Review by Booklist Review
*Starred Review* The enduring master of numerous literary forms, Harrison delivers one of his loosest and most playful books yet. In three stylistically varying novellas, he returns to his customary subjects: Montana and the Midwest, womanizing and boozing, the writing life and rural living, aging and facetiously himself. The shortest and goofiest tale even revisits a familiar character, retired detective Sunderson from The Big Seven (2015) and The Great Leader (2011), whose age is catching up to his insatiable lust for younger women. Hired on to investigate a Buddhist howler-monkey cult, Sunderson wrestles with ethics while courting a teenage neighbor. In a tamer but more sprawling novella, a Montana farmhand who partially spent her youth in England during WWII recounts her passion for chickens and her vain attempts to find love or, more urgently, get pregnant. And in the delightfully digressive title story here the most autobiographical a writer seems to have hit an artistic wall as he turns 70, tending to some piglets to distract himself from his marital woes and the manuscript he owes his editor. The unnamed and restless narrator, like Harrison himself, refuses to allow death's imminence to keep him from living fully, embodying this witty and inspired collection.--Fullmer, Jonathan Copyright 2016 Booklist
From Booklist, Copyright (c) American Library Association. Used with permission.
Review by Publisher's Weekly Review
Though this latest collection of novellas is one of his slimmer efforts, Harrison (Brown Dog) still has one of the most companionable voices in American letters. The first two entries in this collection revolve around animal husbandry-an aging writer in the grip of a "pig trance" and a woman's lifelong "chicken obsession." The rangy title novella tells the story of "America's best-loved geezer," a figure very much like Jim Harrison, who is looking back on his "50-year slavery to language." Restless, losing his once prodigious libido, and beset by recurring nightmares, the narrator impulsively decides to raise pigs, a late-life crisis manifested in a desire to become the "prince of free-range pork." It's a loose, low-key reminiscence that affords some amusing glimpses into the writer's psyche. In "Eggs," Catherine, a woman living by herself on a Montana farm, finds herself in thrall to a biological impulse to reproduce. Catherine is a strange, independent, and phlegmatic heroine whose story steadily accrues emotional weight as we learn about her alcoholic father, her unhinged brother, her harrowing experience in London during the Blitz, and her romance with a wounded British soldier. Harrison revives his Detective Sunderson in "The Case of the Howling Buddhas." Now retired but no less libidinous, "an old boy on the loose again," Sunderson is enlisted to look into a mountebank cult leader, though the real drama involves the detective's illegal dalliance with a 15-year-old girl. This last novella is also the weakest, the shaggy-dog mystery fitting uneasily with the salacious, and not particularly convincing, erotic plot. Agent: Steve Sheppard, Cowan, DeBaets, Abrahams & Sheppard LLC. (Mar.) © Copyright PWxyz, LLC. All rights reserved.
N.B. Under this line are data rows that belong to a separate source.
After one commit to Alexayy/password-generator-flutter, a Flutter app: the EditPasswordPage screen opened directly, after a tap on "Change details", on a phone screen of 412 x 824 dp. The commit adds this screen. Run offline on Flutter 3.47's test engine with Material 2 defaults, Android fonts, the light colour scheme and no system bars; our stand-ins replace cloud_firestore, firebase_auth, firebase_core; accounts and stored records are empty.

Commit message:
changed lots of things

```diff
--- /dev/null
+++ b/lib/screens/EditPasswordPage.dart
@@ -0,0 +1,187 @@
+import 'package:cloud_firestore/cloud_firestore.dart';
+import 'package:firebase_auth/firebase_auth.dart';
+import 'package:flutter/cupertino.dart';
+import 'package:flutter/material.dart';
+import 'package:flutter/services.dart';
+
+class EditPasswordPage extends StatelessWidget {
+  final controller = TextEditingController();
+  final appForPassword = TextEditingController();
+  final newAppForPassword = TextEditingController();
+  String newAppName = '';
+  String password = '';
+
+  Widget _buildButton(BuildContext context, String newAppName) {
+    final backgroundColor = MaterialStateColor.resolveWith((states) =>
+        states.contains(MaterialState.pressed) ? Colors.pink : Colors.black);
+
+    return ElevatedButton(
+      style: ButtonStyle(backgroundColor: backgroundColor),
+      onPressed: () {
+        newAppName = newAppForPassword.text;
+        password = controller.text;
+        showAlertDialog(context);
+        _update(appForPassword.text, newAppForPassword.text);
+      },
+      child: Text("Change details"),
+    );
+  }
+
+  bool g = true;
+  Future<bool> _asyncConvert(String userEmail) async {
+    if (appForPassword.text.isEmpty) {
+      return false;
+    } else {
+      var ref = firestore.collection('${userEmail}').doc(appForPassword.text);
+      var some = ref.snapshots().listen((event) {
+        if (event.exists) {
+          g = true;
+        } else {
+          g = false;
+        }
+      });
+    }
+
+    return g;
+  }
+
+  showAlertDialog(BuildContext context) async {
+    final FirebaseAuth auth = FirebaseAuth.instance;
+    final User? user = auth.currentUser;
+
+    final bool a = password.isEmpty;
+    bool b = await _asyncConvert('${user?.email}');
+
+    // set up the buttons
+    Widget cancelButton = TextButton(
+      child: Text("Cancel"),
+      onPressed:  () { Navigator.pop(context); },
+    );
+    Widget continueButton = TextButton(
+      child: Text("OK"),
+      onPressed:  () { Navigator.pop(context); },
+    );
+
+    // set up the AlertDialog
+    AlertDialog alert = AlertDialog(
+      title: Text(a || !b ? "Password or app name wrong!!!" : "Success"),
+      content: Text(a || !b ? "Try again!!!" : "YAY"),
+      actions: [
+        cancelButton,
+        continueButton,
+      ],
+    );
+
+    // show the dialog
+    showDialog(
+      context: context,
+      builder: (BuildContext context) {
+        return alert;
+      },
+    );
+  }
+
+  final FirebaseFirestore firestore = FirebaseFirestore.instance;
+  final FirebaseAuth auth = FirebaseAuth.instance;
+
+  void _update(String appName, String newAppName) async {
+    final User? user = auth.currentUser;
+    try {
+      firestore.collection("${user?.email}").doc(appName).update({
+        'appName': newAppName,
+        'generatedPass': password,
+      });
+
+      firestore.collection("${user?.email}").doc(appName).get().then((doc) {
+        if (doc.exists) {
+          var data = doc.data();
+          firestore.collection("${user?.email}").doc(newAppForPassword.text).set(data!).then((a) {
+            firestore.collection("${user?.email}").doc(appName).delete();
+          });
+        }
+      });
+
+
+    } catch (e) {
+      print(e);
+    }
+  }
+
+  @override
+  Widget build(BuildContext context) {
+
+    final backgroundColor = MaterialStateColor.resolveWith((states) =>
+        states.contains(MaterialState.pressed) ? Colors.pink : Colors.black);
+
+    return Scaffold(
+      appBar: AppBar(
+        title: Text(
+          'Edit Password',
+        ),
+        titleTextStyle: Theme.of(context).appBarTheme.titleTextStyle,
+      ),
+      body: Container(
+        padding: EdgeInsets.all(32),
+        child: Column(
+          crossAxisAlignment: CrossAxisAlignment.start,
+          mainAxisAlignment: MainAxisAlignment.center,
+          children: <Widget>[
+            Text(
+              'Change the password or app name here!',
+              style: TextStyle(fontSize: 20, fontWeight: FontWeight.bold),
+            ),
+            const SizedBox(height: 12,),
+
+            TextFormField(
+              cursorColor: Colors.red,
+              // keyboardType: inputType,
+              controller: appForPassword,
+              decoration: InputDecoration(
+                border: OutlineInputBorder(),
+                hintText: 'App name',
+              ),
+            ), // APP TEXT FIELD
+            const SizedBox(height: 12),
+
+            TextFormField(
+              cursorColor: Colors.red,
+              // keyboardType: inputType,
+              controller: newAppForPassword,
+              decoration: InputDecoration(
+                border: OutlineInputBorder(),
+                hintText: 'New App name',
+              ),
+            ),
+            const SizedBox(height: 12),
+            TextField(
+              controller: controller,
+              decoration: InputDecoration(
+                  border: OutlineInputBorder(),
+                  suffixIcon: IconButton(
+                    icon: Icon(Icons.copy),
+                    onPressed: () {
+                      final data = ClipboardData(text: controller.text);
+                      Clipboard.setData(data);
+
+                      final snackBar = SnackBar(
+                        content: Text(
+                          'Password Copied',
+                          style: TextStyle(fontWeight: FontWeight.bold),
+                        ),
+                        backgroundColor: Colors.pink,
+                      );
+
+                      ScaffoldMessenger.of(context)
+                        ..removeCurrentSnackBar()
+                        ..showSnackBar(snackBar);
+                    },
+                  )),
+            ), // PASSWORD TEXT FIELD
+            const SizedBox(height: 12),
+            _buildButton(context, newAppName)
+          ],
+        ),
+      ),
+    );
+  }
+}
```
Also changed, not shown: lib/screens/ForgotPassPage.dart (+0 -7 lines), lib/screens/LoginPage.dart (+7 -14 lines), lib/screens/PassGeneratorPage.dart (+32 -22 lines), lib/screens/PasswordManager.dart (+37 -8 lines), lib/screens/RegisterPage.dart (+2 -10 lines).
(c) Copyright PWxyz, LLC. All rights reserved
Review by Kirkus Book Review
An ascended master of the form returns to the novella, turning in three very different pieces with autobiographical elements in common. "To be honest, which often I am not," Harrison (The Big Seven, 2014, etc.) writes in a telling phrase early on, announcing good intentions while reserving the prerogatives of invention. Yet, the lead of the title story, minstrel and mongrel alike, is someone very like Harrison, challenged of eye but not of vision and a trencherman and drinker of formidable appetites and no real interest in scaling back to better fit his advancing years. The big book he has been promising his publisher is slow to emerge, just as his abilities at 70 are beginning to show their age, causing him to ponder the prospects of using performance-enhancement pills and of quitting the writerly world to raise pigs. He settles for trying to write poems instead, inconclusively; as Harrison writes, "Life is short on conclusions and that's why it's often a struggle to end a poem." Some of Harrison's lines are throwaways, though a less accomplished writer would love to have written them; but in the main, he writes with his customary rough grace and bodhisattva wisdom, whether comically treating sexual improprieties or reflecting deeply on the meaning of life. As with Dalva, Harrison is skilled at writing from a woman's point of view, and his second story, set in Montana and across the water in England, concerns a woman, Catherine, who likes nothing better than twitting her moneyed neighbors; she, too, shares biographical points with Harrison, from a love for steak to a fondness for Key West. The closing story, "The Case of the Howling Buddhas," is a touch short for a novella and slighter than the other pieces, a Pynchon-esque goof involving one Detective Sunderson (of The Great Leader fame) who's on the trail of some bad actors inside a cult-y sangha but is never too busy not to ogle the long legs of a neighbortrademark Harrison territory, in other words. Grand entertainments all and a pleasure. Copyright Kirkus Reviews, used with permission.
Copyright (c) Kirkus Reviews, used with permission.